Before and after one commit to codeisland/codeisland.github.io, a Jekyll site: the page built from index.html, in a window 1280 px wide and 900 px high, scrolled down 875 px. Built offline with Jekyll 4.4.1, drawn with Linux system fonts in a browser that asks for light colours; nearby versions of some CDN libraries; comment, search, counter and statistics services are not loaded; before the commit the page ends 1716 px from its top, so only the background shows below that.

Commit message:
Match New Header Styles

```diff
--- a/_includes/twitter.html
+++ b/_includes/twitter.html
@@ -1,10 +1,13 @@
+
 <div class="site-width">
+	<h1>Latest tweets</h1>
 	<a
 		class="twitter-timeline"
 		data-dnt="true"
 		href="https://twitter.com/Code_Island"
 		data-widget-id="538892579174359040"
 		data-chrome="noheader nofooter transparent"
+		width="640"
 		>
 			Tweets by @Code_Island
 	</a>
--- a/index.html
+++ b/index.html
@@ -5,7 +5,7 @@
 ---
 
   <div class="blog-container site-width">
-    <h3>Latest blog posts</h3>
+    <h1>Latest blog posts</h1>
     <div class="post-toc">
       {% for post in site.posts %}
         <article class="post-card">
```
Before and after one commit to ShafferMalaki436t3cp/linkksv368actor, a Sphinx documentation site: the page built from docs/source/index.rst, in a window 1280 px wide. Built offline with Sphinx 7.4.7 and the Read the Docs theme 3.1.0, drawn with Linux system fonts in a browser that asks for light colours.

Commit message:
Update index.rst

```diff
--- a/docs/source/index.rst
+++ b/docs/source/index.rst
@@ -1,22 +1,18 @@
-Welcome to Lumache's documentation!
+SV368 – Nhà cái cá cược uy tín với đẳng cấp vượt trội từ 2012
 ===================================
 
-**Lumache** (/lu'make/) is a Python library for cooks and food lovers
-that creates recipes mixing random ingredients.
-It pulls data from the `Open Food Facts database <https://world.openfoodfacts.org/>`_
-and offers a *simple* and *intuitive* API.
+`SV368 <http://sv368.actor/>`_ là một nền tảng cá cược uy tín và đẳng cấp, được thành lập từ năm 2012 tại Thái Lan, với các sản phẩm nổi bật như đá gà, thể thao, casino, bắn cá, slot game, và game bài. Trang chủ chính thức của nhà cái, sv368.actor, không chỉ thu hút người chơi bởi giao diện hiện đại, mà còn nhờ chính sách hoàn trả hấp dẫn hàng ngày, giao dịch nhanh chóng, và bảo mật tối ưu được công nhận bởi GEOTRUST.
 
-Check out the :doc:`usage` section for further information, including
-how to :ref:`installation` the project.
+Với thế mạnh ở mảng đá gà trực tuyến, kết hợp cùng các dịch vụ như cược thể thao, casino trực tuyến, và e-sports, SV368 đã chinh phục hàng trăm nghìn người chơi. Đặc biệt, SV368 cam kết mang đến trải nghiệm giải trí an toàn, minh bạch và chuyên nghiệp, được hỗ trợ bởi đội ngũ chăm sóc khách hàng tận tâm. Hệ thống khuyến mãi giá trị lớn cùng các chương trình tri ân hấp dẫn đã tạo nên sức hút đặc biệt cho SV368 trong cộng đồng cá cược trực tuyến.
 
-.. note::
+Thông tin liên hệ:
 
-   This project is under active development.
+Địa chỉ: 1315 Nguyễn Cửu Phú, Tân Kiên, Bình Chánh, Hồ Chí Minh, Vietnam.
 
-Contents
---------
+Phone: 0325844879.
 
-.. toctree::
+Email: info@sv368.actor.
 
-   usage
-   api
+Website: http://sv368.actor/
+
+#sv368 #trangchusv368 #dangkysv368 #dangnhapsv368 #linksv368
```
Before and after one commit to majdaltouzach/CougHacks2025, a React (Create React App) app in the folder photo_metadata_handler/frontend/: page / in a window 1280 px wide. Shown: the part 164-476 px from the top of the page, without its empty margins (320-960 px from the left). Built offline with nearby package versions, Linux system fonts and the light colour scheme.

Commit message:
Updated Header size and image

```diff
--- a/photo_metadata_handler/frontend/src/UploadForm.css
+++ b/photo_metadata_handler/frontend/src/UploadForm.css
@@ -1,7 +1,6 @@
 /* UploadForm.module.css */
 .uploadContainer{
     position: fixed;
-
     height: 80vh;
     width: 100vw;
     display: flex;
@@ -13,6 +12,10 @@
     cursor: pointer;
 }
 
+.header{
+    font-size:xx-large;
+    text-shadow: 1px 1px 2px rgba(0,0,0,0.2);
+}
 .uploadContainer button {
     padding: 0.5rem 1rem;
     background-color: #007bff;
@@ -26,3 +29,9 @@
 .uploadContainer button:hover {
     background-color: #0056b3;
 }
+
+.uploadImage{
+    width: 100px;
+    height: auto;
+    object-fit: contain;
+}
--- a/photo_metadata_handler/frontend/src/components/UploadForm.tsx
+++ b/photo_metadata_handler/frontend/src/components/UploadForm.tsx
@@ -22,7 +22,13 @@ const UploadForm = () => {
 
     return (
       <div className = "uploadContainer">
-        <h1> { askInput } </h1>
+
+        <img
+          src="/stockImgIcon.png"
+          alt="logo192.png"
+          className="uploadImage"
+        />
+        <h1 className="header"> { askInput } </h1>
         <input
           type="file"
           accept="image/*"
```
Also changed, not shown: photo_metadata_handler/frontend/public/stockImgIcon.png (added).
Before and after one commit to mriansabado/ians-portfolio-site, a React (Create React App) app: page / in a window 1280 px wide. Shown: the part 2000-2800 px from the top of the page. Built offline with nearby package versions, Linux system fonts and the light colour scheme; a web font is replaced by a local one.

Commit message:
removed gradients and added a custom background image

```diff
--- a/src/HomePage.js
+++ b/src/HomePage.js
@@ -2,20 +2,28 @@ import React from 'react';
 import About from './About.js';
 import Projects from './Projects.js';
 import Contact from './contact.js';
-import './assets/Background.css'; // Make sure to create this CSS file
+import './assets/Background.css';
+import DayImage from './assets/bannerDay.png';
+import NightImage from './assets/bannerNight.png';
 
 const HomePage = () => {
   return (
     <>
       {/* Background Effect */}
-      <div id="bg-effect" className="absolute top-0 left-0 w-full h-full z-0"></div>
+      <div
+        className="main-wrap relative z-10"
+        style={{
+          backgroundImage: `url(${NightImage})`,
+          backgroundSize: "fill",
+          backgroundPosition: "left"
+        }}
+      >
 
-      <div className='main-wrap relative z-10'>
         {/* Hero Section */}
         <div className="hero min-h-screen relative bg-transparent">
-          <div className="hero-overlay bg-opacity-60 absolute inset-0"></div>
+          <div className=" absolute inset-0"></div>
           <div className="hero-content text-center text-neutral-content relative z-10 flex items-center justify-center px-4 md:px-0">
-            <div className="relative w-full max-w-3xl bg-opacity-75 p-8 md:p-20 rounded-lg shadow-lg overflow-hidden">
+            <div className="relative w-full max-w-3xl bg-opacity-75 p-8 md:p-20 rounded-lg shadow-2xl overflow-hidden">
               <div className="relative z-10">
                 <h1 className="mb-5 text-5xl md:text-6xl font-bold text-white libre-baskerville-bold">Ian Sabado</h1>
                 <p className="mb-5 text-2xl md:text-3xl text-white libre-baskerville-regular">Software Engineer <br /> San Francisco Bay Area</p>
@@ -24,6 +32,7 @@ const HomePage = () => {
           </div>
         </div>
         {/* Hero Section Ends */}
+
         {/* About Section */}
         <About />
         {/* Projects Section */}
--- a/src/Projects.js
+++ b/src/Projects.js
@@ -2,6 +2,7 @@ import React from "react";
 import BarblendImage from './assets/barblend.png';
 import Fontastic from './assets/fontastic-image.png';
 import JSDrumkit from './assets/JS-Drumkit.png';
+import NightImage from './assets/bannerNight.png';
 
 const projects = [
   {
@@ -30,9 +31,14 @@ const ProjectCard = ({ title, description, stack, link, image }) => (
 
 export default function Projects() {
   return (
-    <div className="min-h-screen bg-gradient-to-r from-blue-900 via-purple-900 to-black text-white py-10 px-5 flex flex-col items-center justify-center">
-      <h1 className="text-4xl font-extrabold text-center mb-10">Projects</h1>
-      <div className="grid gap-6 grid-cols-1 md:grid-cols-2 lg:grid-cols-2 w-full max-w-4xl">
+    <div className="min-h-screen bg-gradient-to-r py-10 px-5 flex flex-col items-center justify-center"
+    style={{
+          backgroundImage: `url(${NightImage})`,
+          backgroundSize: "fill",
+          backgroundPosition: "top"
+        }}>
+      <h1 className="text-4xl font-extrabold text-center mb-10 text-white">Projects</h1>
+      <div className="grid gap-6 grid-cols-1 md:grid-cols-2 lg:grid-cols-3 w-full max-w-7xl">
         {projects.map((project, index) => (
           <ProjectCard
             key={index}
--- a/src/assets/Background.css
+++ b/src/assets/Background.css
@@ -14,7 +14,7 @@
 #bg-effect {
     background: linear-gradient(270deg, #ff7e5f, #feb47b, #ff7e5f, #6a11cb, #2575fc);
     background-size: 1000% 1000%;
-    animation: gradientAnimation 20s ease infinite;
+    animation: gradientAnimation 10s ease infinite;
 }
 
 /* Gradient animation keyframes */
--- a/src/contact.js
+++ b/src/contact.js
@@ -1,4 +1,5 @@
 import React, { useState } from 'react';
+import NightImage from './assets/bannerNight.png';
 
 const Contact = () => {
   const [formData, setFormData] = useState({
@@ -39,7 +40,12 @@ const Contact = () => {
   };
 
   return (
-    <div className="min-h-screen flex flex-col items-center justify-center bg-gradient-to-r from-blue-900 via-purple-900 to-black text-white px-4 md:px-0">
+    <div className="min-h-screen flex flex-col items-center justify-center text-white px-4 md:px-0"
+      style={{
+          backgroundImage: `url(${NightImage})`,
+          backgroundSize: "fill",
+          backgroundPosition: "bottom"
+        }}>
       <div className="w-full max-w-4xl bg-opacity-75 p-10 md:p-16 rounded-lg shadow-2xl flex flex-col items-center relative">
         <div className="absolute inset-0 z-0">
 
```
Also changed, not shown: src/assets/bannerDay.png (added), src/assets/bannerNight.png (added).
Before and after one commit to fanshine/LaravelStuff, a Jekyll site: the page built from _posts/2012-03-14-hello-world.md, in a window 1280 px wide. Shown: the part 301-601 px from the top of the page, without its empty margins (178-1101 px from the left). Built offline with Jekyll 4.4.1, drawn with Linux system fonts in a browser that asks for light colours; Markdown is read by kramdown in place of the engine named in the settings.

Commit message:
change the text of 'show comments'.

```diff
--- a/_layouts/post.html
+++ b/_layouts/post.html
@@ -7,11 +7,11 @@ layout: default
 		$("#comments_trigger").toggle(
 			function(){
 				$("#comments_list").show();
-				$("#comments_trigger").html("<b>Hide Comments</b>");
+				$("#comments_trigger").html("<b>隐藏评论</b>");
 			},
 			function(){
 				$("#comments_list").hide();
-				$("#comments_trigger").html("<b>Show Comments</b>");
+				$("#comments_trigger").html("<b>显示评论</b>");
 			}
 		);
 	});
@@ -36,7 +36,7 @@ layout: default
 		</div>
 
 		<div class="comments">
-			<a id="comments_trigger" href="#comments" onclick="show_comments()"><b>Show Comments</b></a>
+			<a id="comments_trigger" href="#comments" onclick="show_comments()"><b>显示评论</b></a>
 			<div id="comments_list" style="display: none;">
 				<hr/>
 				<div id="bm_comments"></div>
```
━━━━━━━━━━━━━━━━━━━━
Exercise instructions ▸ Lines of the listing above that hold the string "text" should each be copied.

Answer for the task ▸
+    text-shadow: 1px 1px 2px rgba(0,0,0,0.2);
           <div className="hero-content text-center text-neutral-content relative z-10 flex items-center justify-center px-4 md:px-0">
                 <h1 className="mb-5 text-5xl md:text-6xl font-bold text-white libre-baskerville-bold">Ian Sabado</h1>
                 <p className="mb-5 text-2xl md:text-3xl text-white libre-baskerville-regular">Software Engineer <br /> San Francisco Bay Area</p>
-    <div className="min-h-screen bg-gradient-to-r from-blue-900 via-purple-900 to-black text-white py-10 px-5 flex flex-col items-center justify-center">
-      <h1 className="text-4xl font-extrabold text-center mb-10">Projects</h1>
+      <h1 className="text-4xl font-extrabold text-center mb-10 text-white">Projects</h1>
-    <div className="min-h-screen flex flex-col items-center justify-center bg-gradient-to-r from-blue-900 via-purple-900 to-black text-white px-4 md:px-0">
+    <div className="min-h-screen flex flex-col items-center justify-center text-white px-4 md:px-0"
change the text of 'show comments'.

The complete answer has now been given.